Web page revision data
┏━━

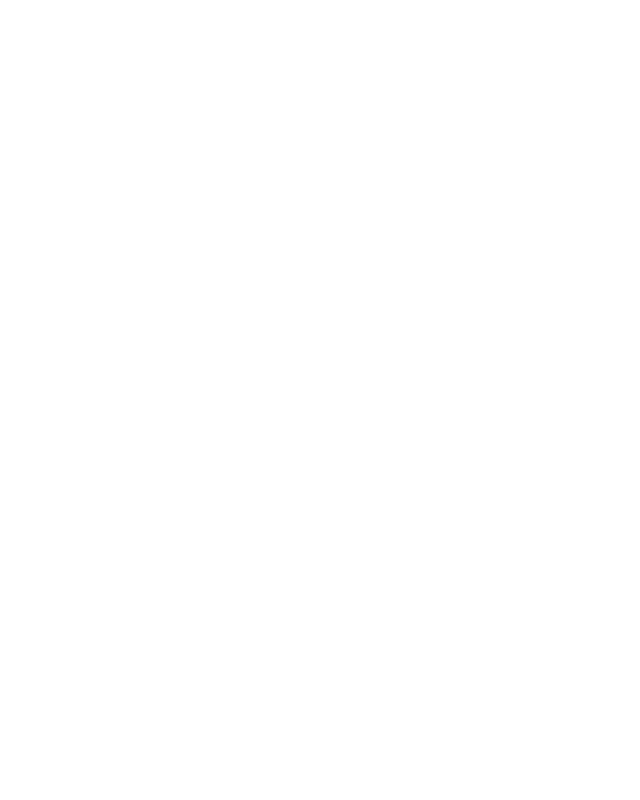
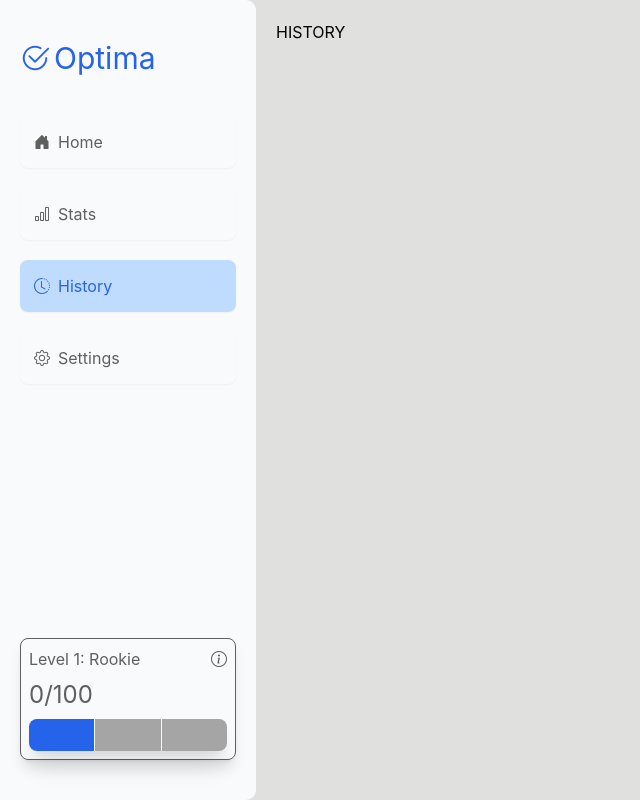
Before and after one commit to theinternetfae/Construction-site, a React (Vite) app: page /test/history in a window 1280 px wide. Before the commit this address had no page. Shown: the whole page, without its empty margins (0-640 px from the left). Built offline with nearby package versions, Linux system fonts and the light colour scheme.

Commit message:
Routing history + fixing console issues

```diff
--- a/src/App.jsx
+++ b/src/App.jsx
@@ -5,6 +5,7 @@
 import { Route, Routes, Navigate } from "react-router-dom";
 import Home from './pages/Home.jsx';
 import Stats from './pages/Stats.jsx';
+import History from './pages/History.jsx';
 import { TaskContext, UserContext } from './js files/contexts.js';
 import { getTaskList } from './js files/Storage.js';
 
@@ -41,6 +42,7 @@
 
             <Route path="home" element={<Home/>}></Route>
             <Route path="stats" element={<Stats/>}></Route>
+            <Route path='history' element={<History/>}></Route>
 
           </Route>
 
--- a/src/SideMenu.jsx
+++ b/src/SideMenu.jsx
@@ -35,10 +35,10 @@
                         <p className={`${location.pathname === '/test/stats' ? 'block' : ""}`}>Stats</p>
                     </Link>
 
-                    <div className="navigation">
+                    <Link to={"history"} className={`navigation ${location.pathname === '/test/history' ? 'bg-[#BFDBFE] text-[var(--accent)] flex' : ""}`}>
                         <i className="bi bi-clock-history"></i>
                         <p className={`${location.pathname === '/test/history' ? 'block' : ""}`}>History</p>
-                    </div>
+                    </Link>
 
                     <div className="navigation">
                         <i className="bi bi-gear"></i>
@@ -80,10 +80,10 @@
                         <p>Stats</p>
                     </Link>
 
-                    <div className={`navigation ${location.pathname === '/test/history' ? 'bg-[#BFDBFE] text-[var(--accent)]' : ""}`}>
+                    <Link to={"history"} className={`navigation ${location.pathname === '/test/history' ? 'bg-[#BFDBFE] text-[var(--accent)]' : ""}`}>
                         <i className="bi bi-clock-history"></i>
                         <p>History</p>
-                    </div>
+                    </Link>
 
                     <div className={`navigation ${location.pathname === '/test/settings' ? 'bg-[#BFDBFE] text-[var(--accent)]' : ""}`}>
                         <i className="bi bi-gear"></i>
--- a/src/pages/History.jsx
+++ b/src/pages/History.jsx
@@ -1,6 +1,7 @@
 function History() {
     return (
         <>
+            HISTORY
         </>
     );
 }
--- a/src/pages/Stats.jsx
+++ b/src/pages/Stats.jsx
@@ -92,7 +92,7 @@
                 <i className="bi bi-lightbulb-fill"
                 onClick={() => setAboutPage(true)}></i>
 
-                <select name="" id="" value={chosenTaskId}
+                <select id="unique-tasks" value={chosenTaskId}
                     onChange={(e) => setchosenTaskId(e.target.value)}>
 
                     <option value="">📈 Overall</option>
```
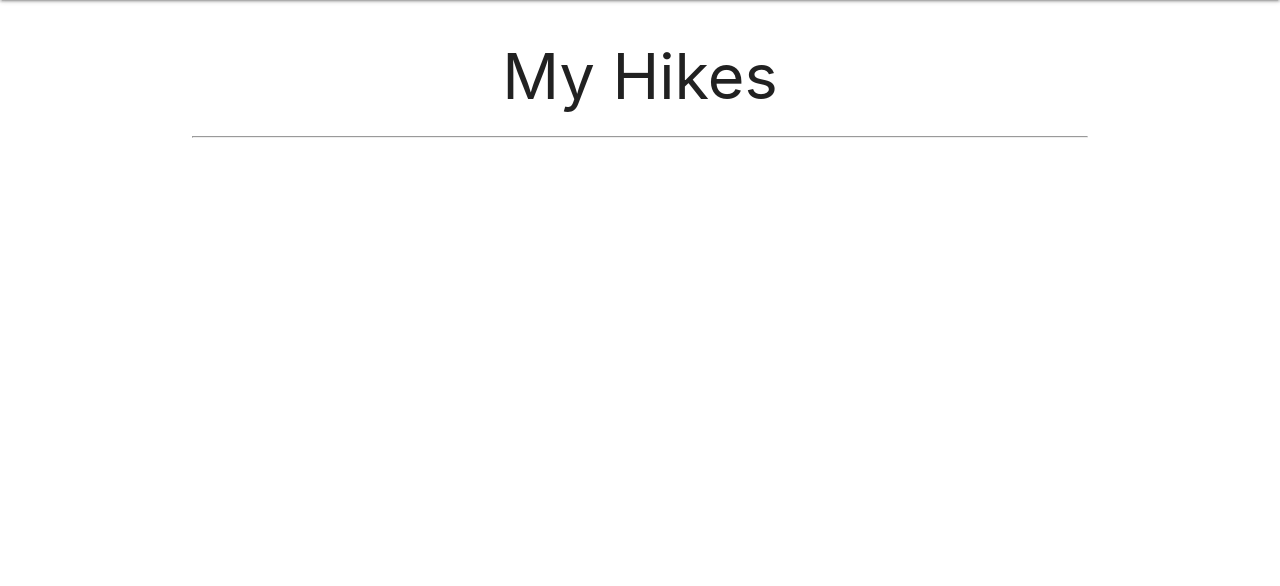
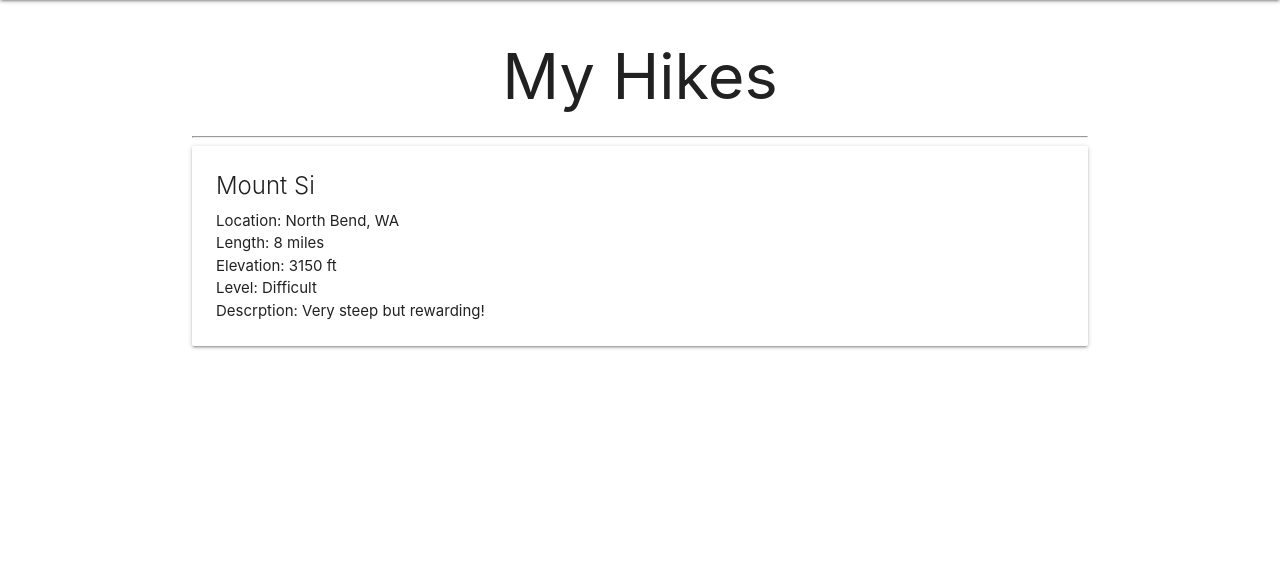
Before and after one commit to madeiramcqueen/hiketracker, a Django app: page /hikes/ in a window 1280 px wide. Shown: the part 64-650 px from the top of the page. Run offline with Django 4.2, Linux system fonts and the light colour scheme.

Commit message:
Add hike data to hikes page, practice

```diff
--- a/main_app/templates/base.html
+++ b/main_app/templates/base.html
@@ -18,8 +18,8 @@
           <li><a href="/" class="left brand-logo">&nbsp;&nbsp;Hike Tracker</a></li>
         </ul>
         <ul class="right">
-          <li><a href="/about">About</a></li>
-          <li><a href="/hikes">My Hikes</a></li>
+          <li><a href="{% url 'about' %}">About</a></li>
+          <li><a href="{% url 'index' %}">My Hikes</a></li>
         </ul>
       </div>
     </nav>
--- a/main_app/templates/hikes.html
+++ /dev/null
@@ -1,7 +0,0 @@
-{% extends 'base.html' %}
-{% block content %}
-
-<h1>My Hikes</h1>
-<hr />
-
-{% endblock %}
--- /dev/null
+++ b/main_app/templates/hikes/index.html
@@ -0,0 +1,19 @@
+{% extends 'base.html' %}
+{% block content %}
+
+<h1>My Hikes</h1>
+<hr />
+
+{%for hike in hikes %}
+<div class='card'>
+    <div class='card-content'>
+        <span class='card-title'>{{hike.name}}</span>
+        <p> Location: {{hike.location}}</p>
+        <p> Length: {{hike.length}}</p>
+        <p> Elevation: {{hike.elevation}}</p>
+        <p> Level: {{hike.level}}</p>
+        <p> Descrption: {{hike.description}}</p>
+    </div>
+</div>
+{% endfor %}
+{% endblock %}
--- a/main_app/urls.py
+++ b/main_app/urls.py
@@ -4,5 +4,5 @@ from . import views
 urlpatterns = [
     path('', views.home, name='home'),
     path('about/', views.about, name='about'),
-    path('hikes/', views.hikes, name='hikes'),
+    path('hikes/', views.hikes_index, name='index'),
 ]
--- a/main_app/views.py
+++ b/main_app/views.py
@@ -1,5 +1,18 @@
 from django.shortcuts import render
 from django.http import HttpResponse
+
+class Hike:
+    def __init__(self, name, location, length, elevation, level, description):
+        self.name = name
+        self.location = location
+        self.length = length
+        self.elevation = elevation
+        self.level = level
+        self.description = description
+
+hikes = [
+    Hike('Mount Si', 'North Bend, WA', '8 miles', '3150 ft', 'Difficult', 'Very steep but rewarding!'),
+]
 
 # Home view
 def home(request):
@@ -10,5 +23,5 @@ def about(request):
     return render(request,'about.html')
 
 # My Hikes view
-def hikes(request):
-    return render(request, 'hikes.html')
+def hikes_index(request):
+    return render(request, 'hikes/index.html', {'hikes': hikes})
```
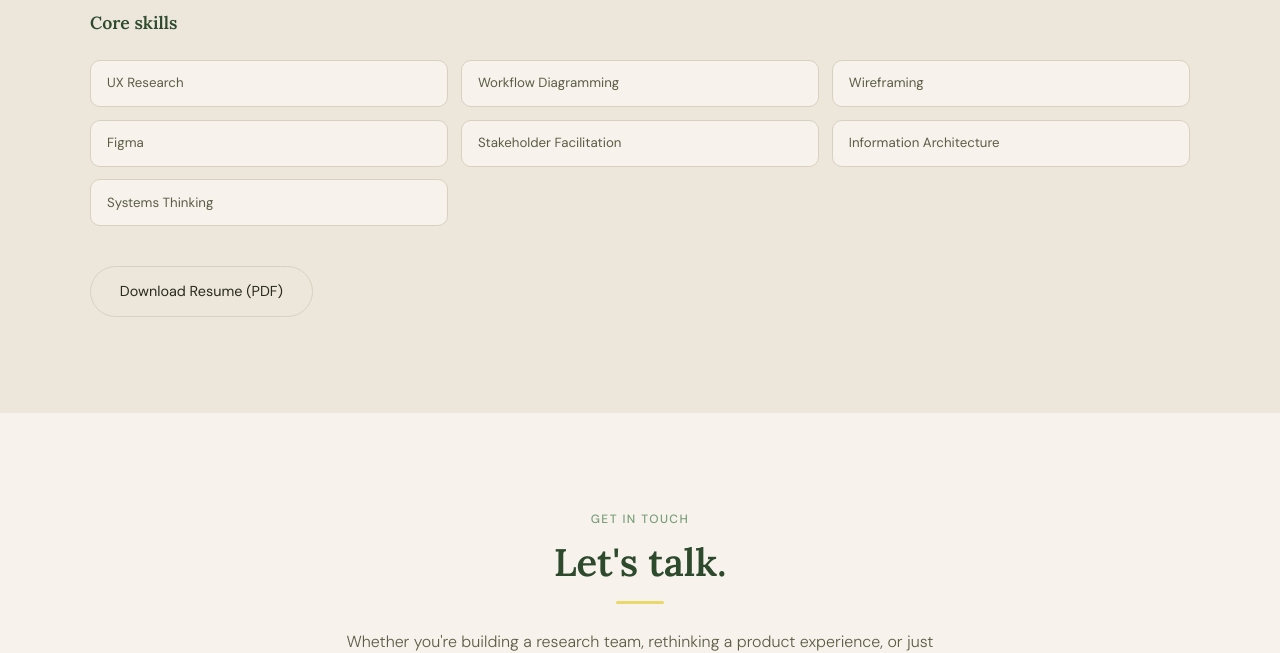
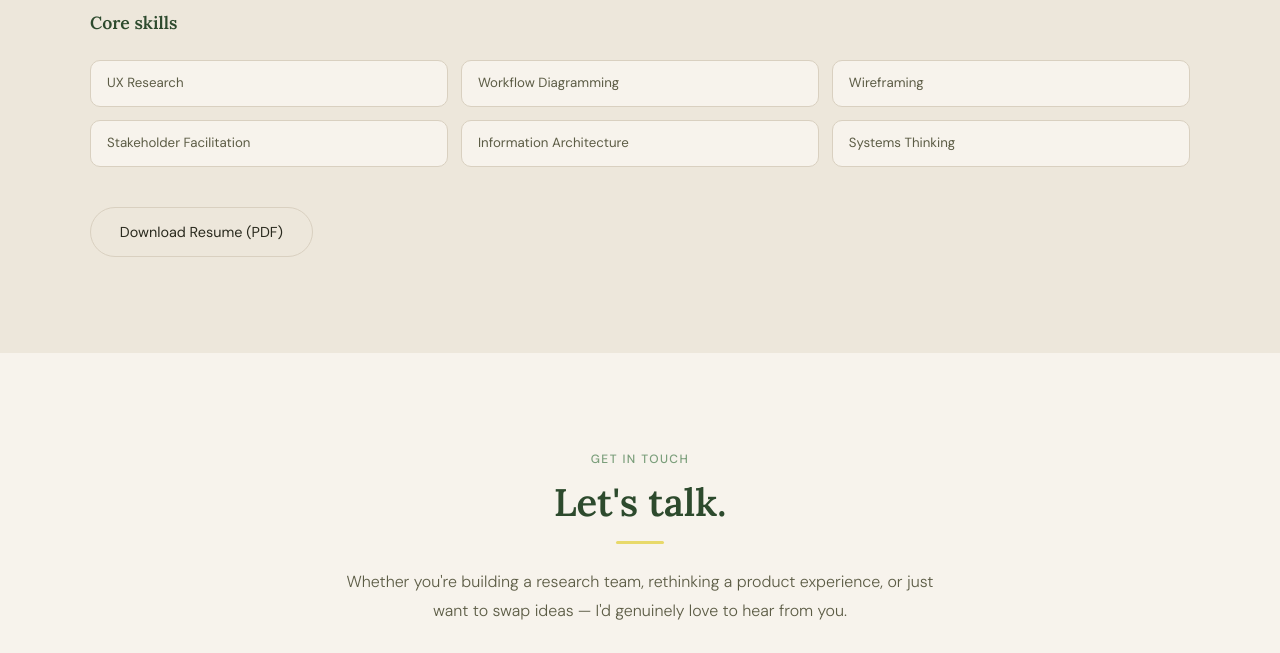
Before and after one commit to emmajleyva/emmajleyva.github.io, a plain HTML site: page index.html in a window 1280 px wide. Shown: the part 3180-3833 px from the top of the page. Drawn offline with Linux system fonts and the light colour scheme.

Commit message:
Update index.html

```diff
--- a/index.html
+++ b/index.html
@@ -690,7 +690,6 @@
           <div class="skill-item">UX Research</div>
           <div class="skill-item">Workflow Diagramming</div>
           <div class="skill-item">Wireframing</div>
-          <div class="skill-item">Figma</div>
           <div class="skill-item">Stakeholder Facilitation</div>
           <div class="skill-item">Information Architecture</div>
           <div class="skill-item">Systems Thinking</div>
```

┗━━

Restate the preceding entries in full, word for word, with the pictures removed.

Before and after one commit to theinternetfae/Construction-site, a React (Vite) app: page /test/history in a window 1280 px wide. Before the commit this address had no page. Shown: the whole page, without its empty margins (0-640 px from the left). Built offline with nearby package versions, Linux system fonts and the light colour scheme.

Commit message:
Routing history + fixing console issues

```diff
--- a/src/App.jsx
+++ b/src/App.jsx
@@ -5,6 +5,7 @@
 import { Route, Routes, Navigate } from "react-router-dom";
 import Home from './pages/Home.jsx';
 import Stats from './pages/Stats.jsx';
+import History from './pages/History.jsx';
 import { TaskContext, UserContext } from './js files/contexts.js';
 import { getTaskList } from './js files/Storage.js';
 
@@ -41,6 +42,7 @@
 
             <Route path="home" element={<Home/>}></Route>
             <Route path="stats" element={<Stats/>}></Route>
+            <Route path='history' element={<History/>}></Route>
 
           </Route>
 
--- a/src/SideMenu.jsx
+++ b/src/SideMenu.jsx
@@ -35,10 +35,10 @@
                         <p className={`${location.pathname === '/test/stats' ? 'block' : ""}`}>Stats</p>
                     </Link>
 
-                    <div className="navigation">
+                    <Link to={"history"} className={`navigation ${location.pathname === '/test/history' ? 'bg-[#BFDBFE] text-[var(--accent)] flex' : ""}`}>
                         <i className="bi bi-clock-history"></i>
                         <p className={`${location.pathname === '/test/history' ? 'block' : ""}`}>History</p>
-                    </div>
+                    </Link>
 
                     <div className="navigation">
                         <i className="bi bi-gear"></i>
@@ -80,10 +80,10 @@
                         <p>Stats</p>
                     </Link>
 
-                    <div className={`navigation ${location.pathname === '/test/history' ? 'bg-[#BFDBFE] text-[var(--accent)]' : ""}`}>
+                    <Link to={"history"} className={`navigation ${location.pathname === '/test/history' ? 'bg-[#BFDBFE] text-[var(--accent)]' : ""}`}>
                         <i className="bi bi-clock-history"></i>
                         <p>History</p>
-                    </div>
+                    </Link>
 
                     <div className={`navigation ${location.pathname === '/test/settings' ? 'bg-[#BFDBFE] text-[var(--accent)]' : ""}`}>
                         <i className="bi bi-gear"></i>
--- a/src/pages/History.jsx
+++ b/src/pages/History.jsx
@@ -1,6 +1,7 @@
 function History() {
     return (
         <>
+            HISTORY
         </>
     );
 }
--- a/src/pages/Stats.jsx
+++ b/src/pages/Stats.jsx
@@ -92,7 +92,7 @@
                 <i className="bi bi-lightbulb-fill"
                 onClick={() => setAboutPage(true)}></i>
 
-                <select name="" id="" value={chosenTaskId}
+                <select id="unique-tasks" value={chosenTaskId}
                     onChange={(e) => setchosenTaskId(e.target.value)}>
 
                     <option value="">📈 Overall</option>
```
Before and after one commit to madeiramcqueen/hiketracker, a Django app: page /hikes/ in a window 1280 px wide. Shown: the part 64-650 px from the top of the page. Run offline with Django 4.2, Linux system fonts and the light colour scheme.

Commit message:
Add hike data to hikes page, practice

```diff
--- a/main_app/templates/base.html
+++ b/main_app/templates/base.html
@@ -18,8 +18,8 @@
           <li><a href="/" class="left brand-logo">&nbsp;&nbsp;Hike Tracker</a></li>
         </ul>
         <ul class="right">
-          <li><a href="/about">About</a></li>
-          <li><a href="/hikes">My Hikes</a></li>
+          <li><a href="{% url 'about' %}">About</a></li>
+          <li><a href="{% url 'index' %}">My Hikes</a></li>
         </ul>
       </div>
     </nav>
--- a/main_app/templates/hikes.html
+++ /dev/null
@@ -1,7 +0,0 @@
-{% extends 'base.html' %}
-{% block content %}
-
-<h1>My Hikes</h1>
-<hr />
-
-{% endblock %}
--- /dev/null
+++ b/main_app/templates/hikes/index.html
@@ -0,0 +1,19 @@
+{% extends 'base.html' %}
+{% block content %}
+
+<h1>My Hikes</h1>
+<hr />
+
+{%for hike in hikes %}
+<div class='card'>
+    <div class='card-content'>
+        <span class='card-title'>{{hike.name}}</span>
+        <p> Location: {{hike.location}}</p>
+        <p> Length: {{hike.length}}</p>
+        <p> Elevation: {{hike.elevation}}</p>
+        <p> Level: {{hike.level}}</p>
+        <p> Descrption: {{hike.description}}</p>
+    </div>
+</div>
+{% endfor %}
+{% endblock %}
--- a/main_app/urls.py
+++ b/main_app/urls.py
@@ -4,5 +4,5 @@ from . import views
 urlpatterns = [
     path('', views.home, name='home'),
     path('about/', views.about, name='about'),
-    path('hikes/', views.hikes, name='hikes'),
+    path('hikes/', views.hikes_index, name='index'),
 ]
--- a/main_app/views.py
+++ b/main_app/views.py
@@ -1,5 +1,18 @@
 from django.shortcuts import render
 from django.http import HttpResponse
+
+class Hike:
+    def __init__(self, name, location, length, elevation, level, description):
+        self.name = name
+        self.location = location
+        self.length = length
+        self.elevation = elevation
+        self.level = level
+        self.description = description
+
+hikes = [
+    Hike('Mount Si', 'North Bend, WA', '8 miles', '3150 ft', 'Difficult', 'Very steep but rewarding!'),
+]
 
 # Home view
 def home(request):
@@ -10,5 +23,5 @@ def about(request):
     return render(request,'about.html')
 
 # My Hikes view
-def hikes(request):
-    return render(request, 'hikes.html')
+def hikes_index(request):
+    return render(request, 'hikes/index.html', {'hikes': hikes})
```
Before and after one commit to emmajleyva/emmajleyva.github.io, a plain HTML site: page index.html in a window 1280 px wide. Shown: the part 3180-3833 px from the top of the page. Drawn offline with Linux system fonts and the light colour scheme.

Commit message:
Update index.html

```diff
--- a/index.html
+++ b/index.html
@@ -690,7 +690,6 @@
           <div class="skill-item">UX Research</div>
           <div class="skill-item">Workflow Diagramming</div>
           <div class="skill-item">Wireframing</div>
-          <div class="skill-item">Figma</div>
           <div class="skill-item">Stakeholder Facilitation</div>
           <div class="skill-item">Information Architecture</div>
           <div class="skill-item">Systems Thinking</div>
```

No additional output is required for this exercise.